*Modification records*:
■ ■ ■ ■ ■
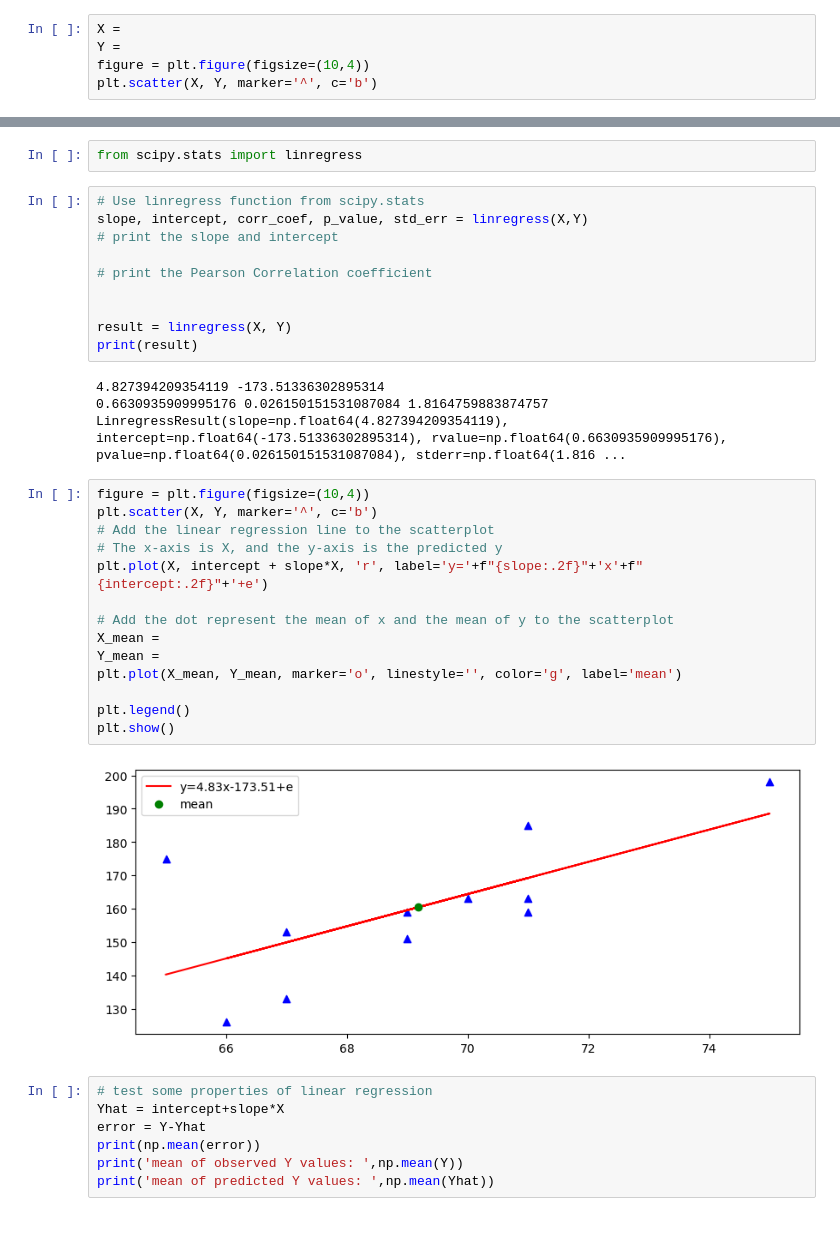
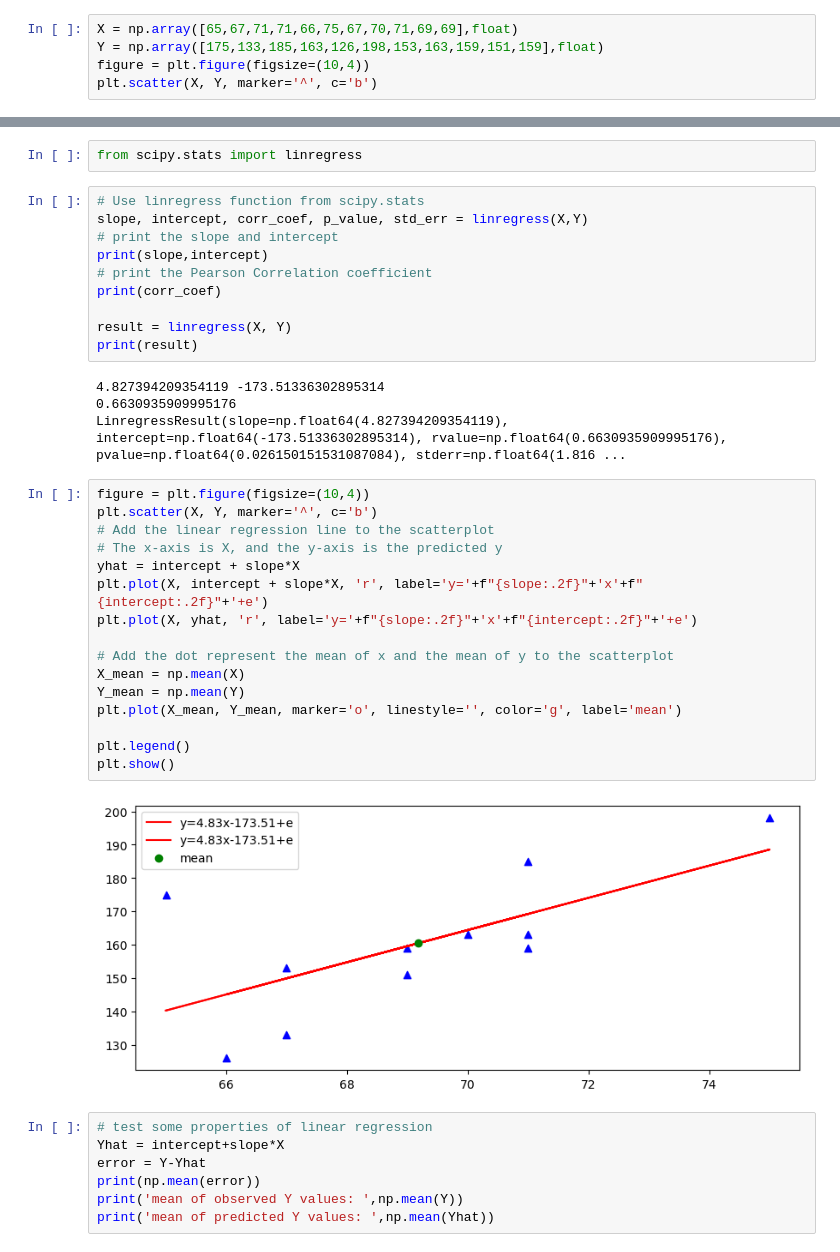
Before and after one commit to ZhengWinnieWu/course_statistics, a Jupyter notebook: unit3/linear_regression.ipynb, the cells around one changed output, grey strips where cells are left out. Saved outputs shown, nothing was run; the diff lists cells and outputs as text.

```diff
--- a/unit3/linear_regression.ipynb
+++ b/unit3/linear_regression.ipynb
@@ -22,7 +22,7 @@ from mpl_toolkits.axes_grid1 import make_axes_locatable
 
 <span style="font-size: 24px; color: red; font-weight: bold;">How can we define numpy arrays for first and exam scores? Hint: use np.array.</span>
 # %%
-X =
-Y =
+X = np.array([65,67,71,71,66,75,67,70,71,69,69],float)
+Y = np.array([175,133,185,163,126,198,153,163,159,151,159],float)
 figure = plt.figure(figsize=(10,4))
 plt.scatter(X, Y, marker='^', c='b')
@@ -85,32 +102,34 @@ from scipy.stats import linregress
 # Use linregress function from scipy.stats
 slope, intercept, corr_coef, p_value, std_err = linregress(X,Y)
 # print the slope and intercept
-
+print(slope,intercept)
 # print the Pearson Correlation coefficient
-
+print(corr_coef)
 
 result = linregress(X, Y)
 print(result)
 # %% [output]
 4.827394209354119 -173.51336302895314
-0.6630935909995176 0.026150151531087084 1.8164759883874757
+0.6630935909995176
 LinregressResult(slope=np.float64(4.827394209354119), intercept=np.float64(-173.51336302895314), rvalue=np.float64(0.6630935909995176), pvalue=np.float64(0.026150151531087084), stderr=np.float64(1.816 ...
 # %%
 figure = plt.figure(figsize=(10,4))
 plt.scatter(X, Y, marker='^', c='b')
 # Add the linear regression line to the scatterplot
 # The x-axis is X, and the y-axis is the predicted y
+yhat = intercept + slope*X
 plt.plot(X, intercept + slope*X, 'r', label='y='+f"{slope:.2f}"+'x'+f"{intercept:.2f}"+'+e')
+plt.plot(X, yhat, 'r', label='y='+f"{slope:.2f}"+'x'+f"{intercept:.2f}"+'+e')
 
 # Add the dot represent the mean of x and the mean of y to the scatterplot
-X_mean =
-Y_mean =
+X_mean = np.mean(X)
+Y_mean = np.mean(Y)
 plt.plot(X_mean, Y_mean, marker='o', linestyle='', color='g', label='mean')
 
 plt.legend()
 plt.show()
 # %% [output]
-[figure, old version]
+[figure, new version]
 # %%
 # test some properties of linear regression
 Yhat = intercept+slope*X
```
Also changed, not shown: parts of 13 cells of this notebook.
■ ■ ■ ■ ■
*YOUR TASK*: The answer must be a single number: the count of lines above that contain the word "figure".

*SOLUTION BELOW*: 4